So this is how the story goes. In 1826 a London merchant decides to buy some cloth from a weaver in Hawick, a town in the Scottish borders famous for its cloth production. Very happy with his order, he decides to get some more but – crucially – misreads the weaver’s dashed handwriting. Instead of ‘twill’ this Londoner reads ‘tweed’, and assumes this new cloth must take after the River Tweed which runs fast and clear through the textile areas of lower Scotland. ‘Tweed’ and not ’twill’ has been the term used ever since.
Rhinestones and Nylon Net

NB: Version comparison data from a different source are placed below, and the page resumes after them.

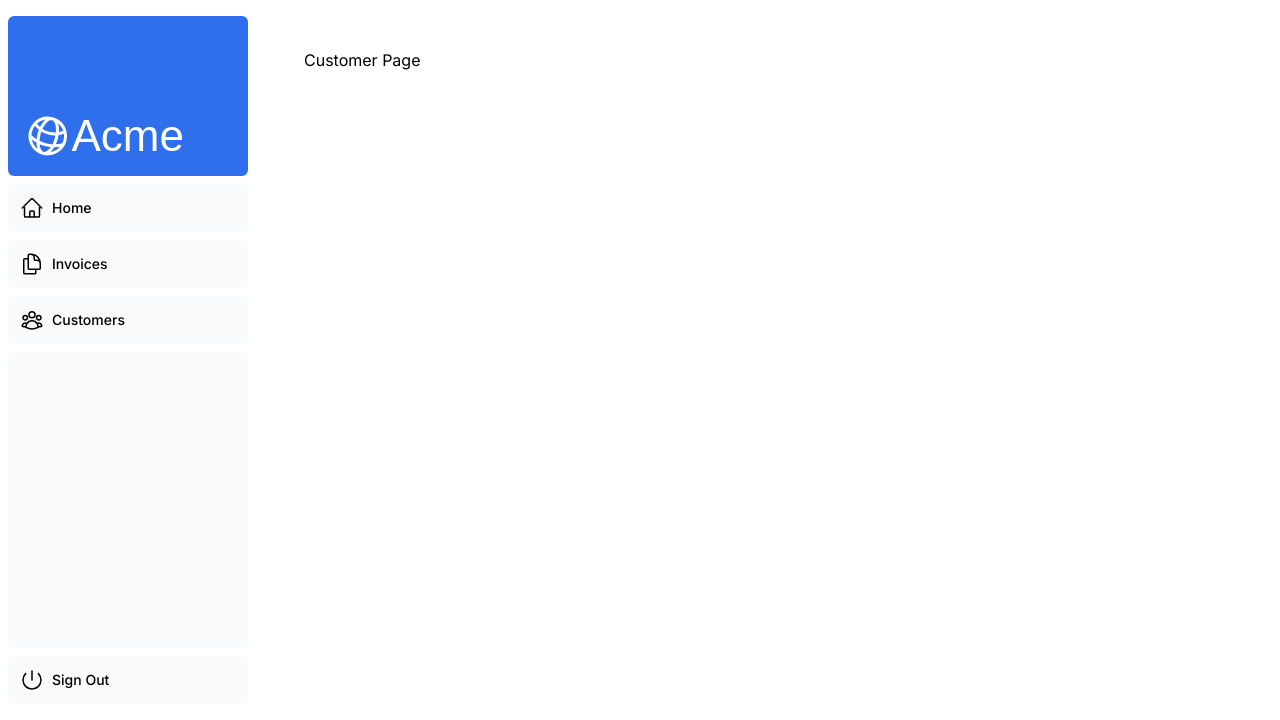
Repository: yasserrrz/Next-Dashboard
Page: /dashboard/customer
These files come from the project's save history. The page is drawn as it stood at one moment and after the next save; the edit follows.
The browser window is 1280 px wide. The pictures show the whole page.
Some web fonts or font styles are not loaded; a fallback is used. The project was rebuilt for these pictures with package versions that can differ from the ones it lists, and the page was loaded fresh each time. The framework's server and built-in components were replaced by stand-ins that run in the browser. Also part of the build but not shown: next.config.mjs.

Above is the page before, as saved 2024-08-01 19:46:06.

### app/dashboard/customer/page.tsx


export default function CustomerPage  () {
    return (
      <div><p>Customer Page</p></div>
    )
  }

### app/ui/fonts.ts
import { Inter, Lusitana  } from 'next/font/google';

export const inter = Inter({ subsets: ['latin'] });
export const lusitana = Lusitana({ weight: ['400', '700'] , subsets: ['latin'] });

### app/ui/dashboard/sidenav.tsx
import Link from 'next/link';
import NavLinks from '@/app/ui/dashboard/nav-links';
import AcmeLogo from '@/app/ui/acme-logo';
import { PowerIcon } from '@heroicons/react/24/outline';

export default function SideNav() {
  return (
    <div className="flex h-full flex-col px-3 py-4 md:px-2">
      <Link
        className="mb-2 flex h-20 items-end justify-start rounded-md bg-blue-600 p-4 md:h-40"
        href="/"
      >
        <div className="w-32 text-white md:w-40">
          <AcmeLogo />
        </div>
      </Link>
      <div className="flex grow flex-row justify-between space-x-2 md:flex-col md:space-x-0 md:space-y-2">
        <NavLinks />
        <div className="hidden h-auto w-full grow rounded-md bg-gray-50 md:block"></div>
        <form>
          <button className="flex h-[48px] w-full grow items-center justify-center gap-2 rounded-md bg-gray-50 p-3 text-sm font-medium hover:bg-sky-100 hover:text-blue-600 md:flex-none md:justify-start md:p-2 md:px-3">
            <PowerIcon className="w-6" />
            <div className="hidden md:block">Sign Out</div>
          </button>
        </form>
      </div>
    </div>
  );
}

### app/ui/dashboard/nav-links.tsx
"use client";
import {
  UserGroupIcon,
  HomeIcon,
  DocumentDuplicateIcon,
} from '@heroicons/react/24/outline';
import clsx from 'clsx';
import Link from 'next/link';
import { usePathname } from 'next/navigation';
// Map of links to display in the side navigation.
// Depending on the size of the application, this would be stored in a database.
const links = [
  { name: 'Home', href: '/dashboard', icon: HomeIcon },
  {
    name: 'Invoices',
    href: '/dashboard/invoices',
    icon: DocumentDuplicateIcon,
  },
  { name: 'Customers', href: '/dashboard/customers', icon: UserGroupIcon },
];

export default function NavLinks() {
  const pathname = usePathname();

  return (
    <>
      {links.map((link) => {
        const LinkIcon = link.icon;
        return (
          <Link
            key={link.name}
            href={link.href}
            className={clsx(
              'flex h-[48px] grow items-center justify-center gap-2 rounded-md bg-gray-50 p-3 text-sm font-medium hover:bg-sky-100 hover:text-blue-600 md:flex-none md:justify-start md:p-2 md:px-3',
                // {
                //   'bg-sky-100 text-blue-600': pathname === link.href,
                // },
            )}
          >
            <LinkIcon className="w-6" />
            <p className="hidden md:block">{link.name}</p>
          </Link>
        );
      })}
    </>
  );
}

Loaded but not shown: app/layout.tsx (common file); app/dashboard/layout.tsx (common file); app/ui/global.css (common file); app/ui/acme-logo.tsx (common file); tailwind.config.ts (common file)

After the next save:
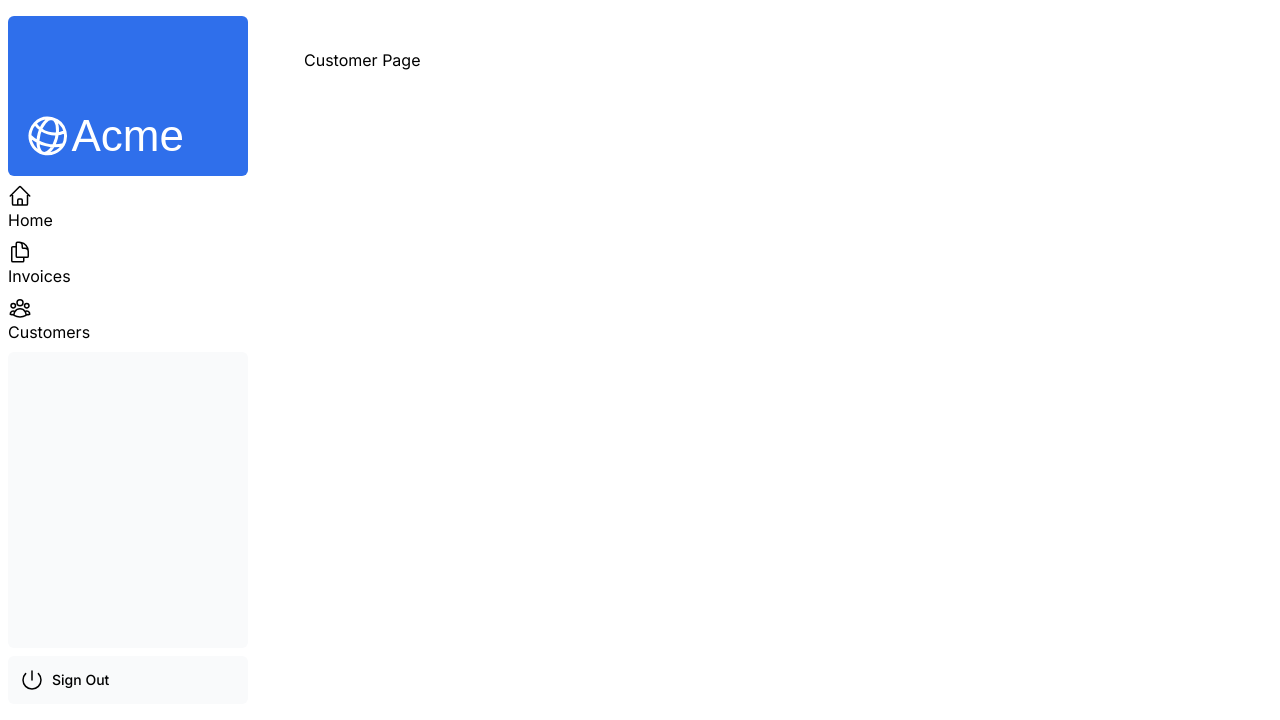
Saved 17 s later.
--- a/app/ui/dashboard/nav-links.tsx
+++ b/app/ui/dashboard/nav-links.tsx
@@ -30,12 +30,12 @@
           <Link
             key={link.name}
             href={link.href}
-            className={clsx(
-              'flex h-[48px] grow items-center justify-center gap-2 rounded-md bg-gray-50 p-3 text-sm font-medium hover:bg-sky-100 hover:text-blue-600 md:flex-none md:justify-start md:p-2 md:px-3',
-                // {
-                //   'bg-sky-100 text-blue-600': pathname === link.href,
-                // },
-            )}
+            // className={clsx(
+            //   'flex h-[48px] grow items-center justify-center gap-2 rounded-md bg-gray-50 p-3 text-sm font-medium hover:bg-sky-100 hover:text-blue-600 md:flex-none md:justify-start md:p-2 md:px-3',
+            //     // {
+            //     //   'bg-sky-100 text-blue-600': pathname === link.href,
+            //     // },
+            // )}
           >
             <LinkIcon className="w-6" />
             <p className="hidden md:block">{link.name}</p>

After the 4 saves that followed:
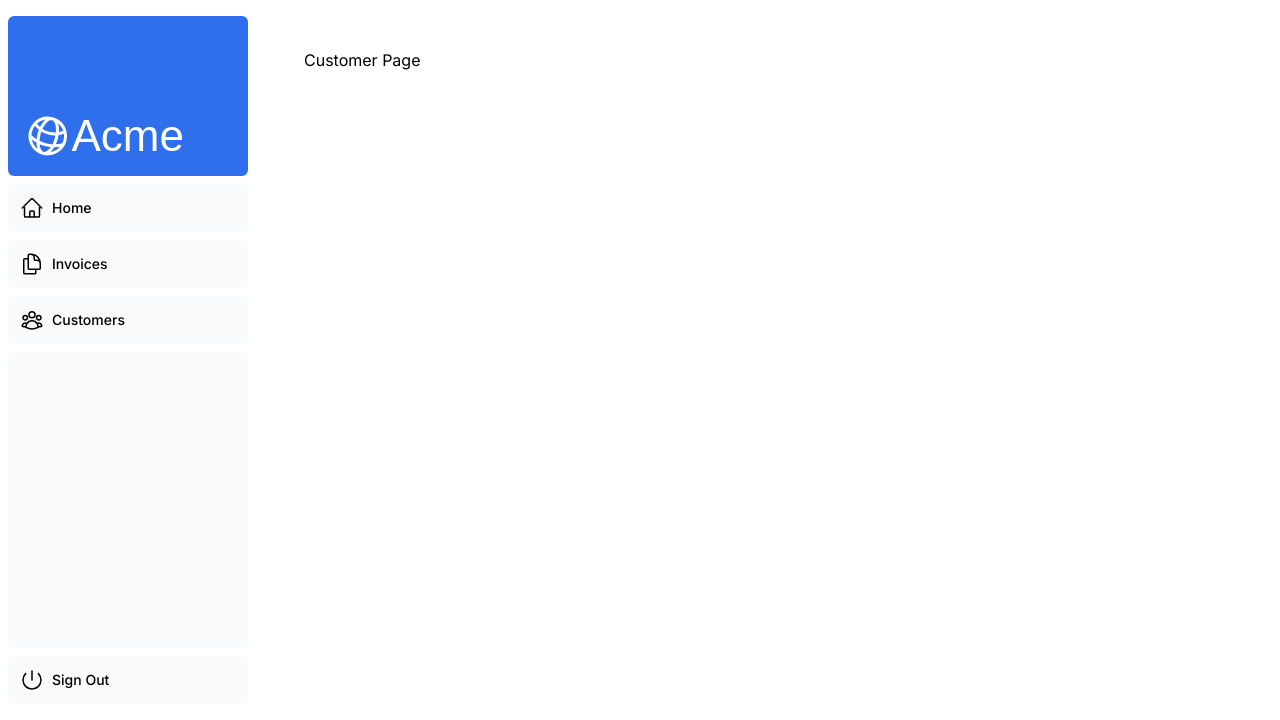
The 4 saves are shown as one change because 1 did not build or start and 2 left the picture as it was.
The last was saved 65 s later.
--- a/app/ui/dashboard/nav-links.tsx
+++ b/app/ui/dashboard/nav-links.tsx
@@ -1,4 +1,4 @@
-"use client";
+"use ";
 import {
   UserGroupIcon,
   HomeIcon,
@@ -30,12 +30,12 @@
           <Link
             key={link.name}
             href={link.href}
-            // className={clsx(
-            //   'flex h-[48px] grow items-center justify-center gap-2 rounded-md bg-gray-50 p-3 text-sm font-medium hover:bg-sky-100 hover:text-blue-600 md:flex-none md:justify-start md:p-2 md:px-3',
-            //     // {
-            //     //   'bg-sky-100 text-blue-600': pathname === link.href,
-            //     // },
-            // )}
+            className={clsx(
+              'flex h-[48px] grow items-center justify-center gap-2 rounded-md bg-gray-50 p-3 text-sm font-medium hover:bg-sky-100 hover:text-blue-600 md:flex-none md:justify-start md:p-2 md:px-3',
+              {
+                'bg-sky-100 text-blue-600': pathname === link.href,
+              },
+            )}
           >
             <LinkIcon className="w-6" />
             <p className="hidden md:block">{link.name}</p>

Ever since watching The King and I (1956 version) at a very impressionable age, I have been rather fond of dancing (and crinolines – but that’s another story). My grandmothers and I spent many happy hours marvelling at the clothes, hairstyles and make-up of the participants in the World Championships broadcast on television.
Who’s the best Holmes? Who’s the best Watson?
View image | gettyimages.com Many actors have taken on the iconic roles of Holmes and Watson, but who did it best? This January and February, we’re inviting Sherlockians to join in the debate and state their case. So, who’s your favourite? Buy tickets for Who’s the best Holmes? / Who’s the best Watson?